Revision tracking records

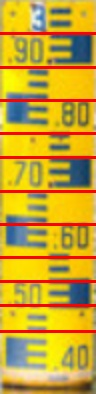
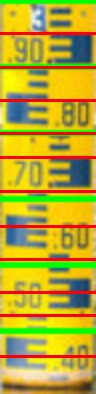
optimization 1st

diff --git a/utils.py b/utils.py
@@ -86,10 +86,14 @@ def sobel_edge_detector(img):
 
 def trialK(staff, staff_height, vrt, weight):
 	first_h = []
+	start = int(staff_height*((weight-1)*0.01))
+	stop = int(staff_height*(weight*0.01))
+	if start == stop:
+		stop += 1
 	for j in range(8):
 		if j==0:
 			prob = []; draws = []; height = []; vertical = []
-			for k in range(int(staff_height*(weight*0.01))):
+			for k in range(start,stop):
 				genE(int(staff.shape[1]/2), int(staff_height)-k)
 				temp = cv2.threshold(cv2.imread("template.jpg", 0), 128, 255, cv2.THRESH_OTSU)[1]
 				section = cv2.cvtColor(staff[vrt:vrt+int(staff_height), :int(staff.shape[1]/2)], cv2.COLOR_BGR2GRAY)
@@ -102,7 +106,7 @@ def trialK(staff, staff_height, vrt, weight):
 			else: pass
 		elif j==1:
 			prob = []; draws = []; height = []; vertical = []
-			for k in range(int(staff_height*(weight*0.01))):
+			for k in range(start,stop):
 				genE(int(staff.shape[1]/2), int(staff_height)-k)
 				temp = cv2.threshold(cv2.imread("template.jpg", 0), 128, 255, cv2.THRESH_OTSU)[1]
 				temp = cv2.bitwise_not(temp)
@@ -116,7 +120,7 @@ def trialK(staff, staff_height, vrt, weight):
 			else: pass
 		elif j==2:
 			prob = []; draws = []; height = []; vertical = []
-			for k in range(int(staff_height*(weight*0.01))):
+			for k in range(start,stop):
 				genEback(int(staff.shape[1]/2), int(staff_height)-k)
 				temp = cv2.threshold(cv2.imread("template.jpg", 0), 128, 255, cv2.THRESH_OTSU)[1]
 				section = cv2.cvtColor(staff[vrt:vrt+int(staff_height), :int(staff.shape[1]/2)], cv2.COLOR_BGR2GRAY)
@@ -129,7 +133,7 @@ def trialK(staff, staff_height, vrt, weight):
 			else: pass
 		elif j==3:
 			prob = []; draws = []; height = []; vertical = []
-			for k in range(int(staff_height*(weight*0.01))):
+			for k in range(start,stop):
 				genEback(int(staff.shape[1]/2), int(staff_height)-k)
 				temp = cv2.threshold(cv2.imread("template.jpg", 0), 128, 255, cv2.THRESH_OTSU)[1]
 				temp = cv2.bitwise_not(temp)
@@ -143,7 +147,7 @@ def trialK(staff, staff_height, vrt, weight):
 			else: pass
 		elif j==4:
 			prob = []; draws = []; height = []; vertical = []
-			for k in range(int(staff_height*(weight*0.01))):
+			for k in range(start,stop):
 				genE(int(staff.shape[1]/2), int(staff_height)+k)
 				temp = cv2.threshold(cv2.imread("template.jpg", 0), 128, 255, cv2.THRESH_OTSU)[1]
 				section = cv2.cvtColor(staff[vrt:vrt+2*int(staff_height), int(staff.shape[1]/2):], cv2.COLOR_BGR2GRAY)
@@ -156,7 +160,7 @@ def trialK(staff, staff_height, vrt, weight):
 			else: pass
 		elif j==5:
 			prob = []; draws = []; height = []; vertical = []
-			for k in range(int(staff_height*(weight*0.01))):
+			for k in range(start,stop):
 				genE(int(staff.shape[1]/2), int(staff_height)+k)
 				temp = cv2.threshold(cv2.imread("template.jpg", 0), 128, 255, cv2.THRESH_OTSU)[1]
 				temp = cv2.bitwise_not(temp)
@@ -170,7 +174,7 @@ def trialK(staff, staff_height, vrt, weight):
 			else: pass
 		elif j==6:
 			prob = []; draws = []; height = []; vertical = []
-			for k in range(int(staff_height*(weight*0.01))):
+			for k in range(start,stop):
 				genEback(int(staff.shape[1]/2), int(staff_height)+k)
 				temp = cv2.threshold(cv2.imread("template.jpg", 0), 128, 255, cv2.THRESH_OTSU)[1]
 				section = cv2.cvtColor(staff[vrt:vrt+2*int(staff_height), int(staff.shape[1]/2):], cv2.COLOR_BGR2GRAY)
@@ -183,7 +187,7 @@ def trialK(staff, staff_height, vrt, weight):
 			else: pass
 		elif j==7:
 			prob = []; draws = []; height = []; vertical = []
-			for k in range(int(staff_height*(weight*0.01))):
+			for k in range(start,stop):
 				genEback(int(staff.shape[1]/2), int(staff_height)+k)
 				temp = cv2.threshold(cv2.imread("template.jpg", 0), 128, 255, cv2.THRESH_OTSU)[1]
 				temp = cv2.bitwise_not(temp)

diff --git a/main.py b/main.py
@@ -147,13 +147,6 @@ cv2.imshow("lines",clos)
 cv2.waitKey(0)
 print(num_staff_frame, last_frame)
 
-test_picture = g
-test = get_combined_image_array(test_picture)
-plot_graph(test)
-water_level = draw_steepest_slope(test_picture,test)
-cv2.imshow("water level",water_level)
-cv2.waitKey(0)
-
 staff = cv2.resize(cropped[staff_guage_idx][0], (0,0), fx=2, fy=2)
 height_dataset = []
 for z in range(int(staff.shape[0]//staff_height)):
@@ -161,10 +154,13 @@ for z in range(int(staff.shape[0]//staff_height)):
         y = 0
         height = 0
     #cutsection = trialK(staff, staff_height, y, 20)
-    cutsection = []
+    cutsection = []; tempo = []
     for t in tqdm(range(1,50)):
         cut = trialK(staff, staff_height, y, t)
-        if cut!=False: cutsection.append(cut)
+        if cut!=False:
+            tempo.append(cut)
+            tempo_idx = np.argmax(np.array([t[0] for t in tempo])) 
+            cutsection.append(tempo[tempo_idx])
     heights = [c[3] for c in cutsection]
     mode_height = max(set(heights), key=heights.count)
     print(heights, "most height", mode_height)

THE TASK. Restate the entries verbatim and exclude any pictures.

ANSWER TO THE PROBLEM.
optimization 1st

diff --git a/utils.py b/utils.py
@@ -86,10 +86,14 @@ def sobel_edge_detector(img):
 
 def trialK(staff, staff_height, vrt, weight):
 	first_h = []
+	start = int(staff_height*((weight-1)*0.01))
+	stop = int(staff_height*(weight*0.01))
+	if start == stop:
+		stop += 1
 	for j in range(8):
 		if j==0:
 			prob = []; draws = []; height = []; vertical = []
-			for k in range(int(staff_height*(weight*0.01))):
+			for k in range(start,stop):
 				genE(int(staff.shape[1]/2), int(staff_height)-k)
 				temp = cv2.threshold(cv2.imread("template.jpg", 0), 128, 255, cv2.THRESH_OTSU)[1]
 				section = cv2.cvtColor(staff[vrt:vrt+int(staff_height), :int(staff.shape[1]/2)], cv2.COLOR_BGR2GRAY)
@@ -102,7 +106,7 @@ def trialK(staff, staff_height, vrt, weight):
 			else: pass
 		elif j==1:
 			prob = []; draws = []; height = []; vertical = []
-			for k in range(int(staff_height*(weight*0.01))):
+			for k in range(start,stop):
 				genE(int(staff.shape[1]/2), int(staff_height)-k)
 				temp = cv2.threshold(cv2.imread("template.jpg", 0), 128, 255, cv2.THRESH_OTSU)[1]
 				temp = cv2.bitwise_not(temp)
@@ -116,7 +120,7 @@ def trialK(staff, staff_height, vrt, weight):
 			else: pass
 		elif j==2:
 			prob = []; draws = []; height = []; vertical = []
-			for k in range(int(staff_height*(weight*0.01))):
+			for k in range(start,stop):
 				genEback(int(staff.shape[1]/2), int(staff_height)-k)
 				temp = cv2.threshold(cv2.imread("template.jpg", 0), 128, 255, cv2.THRESH_OTSU)[1]
 				section = cv2.cvtColor(staff[vrt:vrt+int(staff_height), :int(staff.shape[1]/2)], cv2.COLOR_BGR2GRAY)
@@ -129,7 +133,7 @@ def trialK(staff, staff_height, vrt, weight):
 			else: pass
 		elif j==3:
 			prob = []; draws = []; height = []; vertical = []
-			for k in range(int(staff_height*(weight*0.01))):
+			for k in range(start,stop):
 				genEback(int(staff.shape[1]/2), int(staff_height)-k)
 				temp = cv2.threshold(cv2.imread("template.jpg", 0), 128, 255, cv2.THRESH_OTSU)[1]
 				temp = cv2.bitwise_not(temp)
@@ -143,7 +147,7 @@ def trialK(staff, staff_height, vrt, weight):
 			else: pass
 		elif j==4:
 			prob = []; draws = []; height = []; vertical = []
-			for k in range(int(staff_height*(weight*0.01))):
+			for k in range(start,stop):
 				genE(int(staff.shape[1]/2), int(staff_height)+k)
 				temp = cv2.threshold(cv2.imread("template.jpg", 0), 128, 255, cv2.THRESH_OTSU)[1]
 				section = cv2.cvtColor(staff[vrt:vrt+2*int(staff_height), int(staff.shape[1]/2):], cv2.COLOR_BGR2GRAY)
@@ -156,7 +160,7 @@ def trialK(staff, staff_height, vrt, weight):
 			else: pass
 		elif j==5:
 			prob = []; draws = []; height = []; vertical = []
-			for k in range(int(staff_height*(weight*0.01))):
+			for k in range(start,stop):
 				genE(int(staff.shape[1]/2), int(staff_height)+k)
 				temp = cv2.threshold(cv2.imread("template.jpg", 0), 128, 255, cv2.THRESH_OTSU)[1]
 				temp = cv2.bitwise_not(temp)
@@ -170,7 +174,7 @@ def trialK(staff, staff_height, vrt, weight):
 			else: pass
 		elif j==6:
 			prob = []; draws = []; height = []; vertical = []
-			for k in range(int(staff_height*(weight*0.01))):
+			for k in range(start,stop):
 				genEback(int(staff.shape[1]/2), int(staff_height)+k)
 				temp = cv2.threshold(cv2.imread("template.jpg", 0), 128, 255, cv2.THRESH_OTSU)[1]
 				section = cv2.cvtColor(staff[vrt:vrt+2*int(staff_height), int(staff.shape[1]/2):], cv2.COLOR_BGR2GRAY)
@@ -183,7 +187,7 @@ def trialK(staff, staff_height, vrt, weight):
 			else: pass
 		elif j==7:
 			prob = []; draws = []; height = []; vertical = []
-			for k in range(int(staff_height*(weight*0.01))):
+			for k in range(start,stop):
 				genEback(int(staff.shape[1]/2), int(staff_height)+k)
 				temp = cv2.threshold(cv2.imread("template.jpg", 0), 128, 255, cv2.THRESH_OTSU)[1]
 				temp = cv2.bitwise_not(temp)

diff --git a/main.py b/main.py
@@ -147,13 +147,6 @@ cv2.imshow("lines",clos)
 cv2.waitKey(0)
 print(num_staff_frame, last_frame)
 
-test_picture = g
-test = get_combined_image_array(test_picture)
-plot_graph(test)
-water_level = draw_steepest_slope(test_picture,test)
-cv2.imshow("water level",water_level)
-cv2.waitKey(0)
-
 staff = cv2.resize(cropped[staff_guage_idx][0], (0,0), fx=2, fy=2)
 height_dataset = []
 for z in range(int(staff.shape[0]//staff_height)):
@@ -161,10 +154,13 @@ for z in range(int(staff.shape[0]//staff_height)):
         y = 0
         height = 0
     #cutsection = trialK(staff, staff_height, y, 20)
-    cutsection = []
+    cutsection = []; tempo = []
     for t in tqdm(range(1,50)):
         cut = trialK(staff, staff_height, y, t)
-        if cut!=False: cutsection.append(cut)
+        if cut!=False:
+            tempo.append(cut)
+            tempo_idx = np.argmax(np.array([t[0] for t in tempo])) 
+            cutsection.append(tempo[tempo_idx])
     heights = [c[3] for c in cutsection]
     mode_height = max(set(heights), key=heights.count)
     print(heights, "most height", mode_height)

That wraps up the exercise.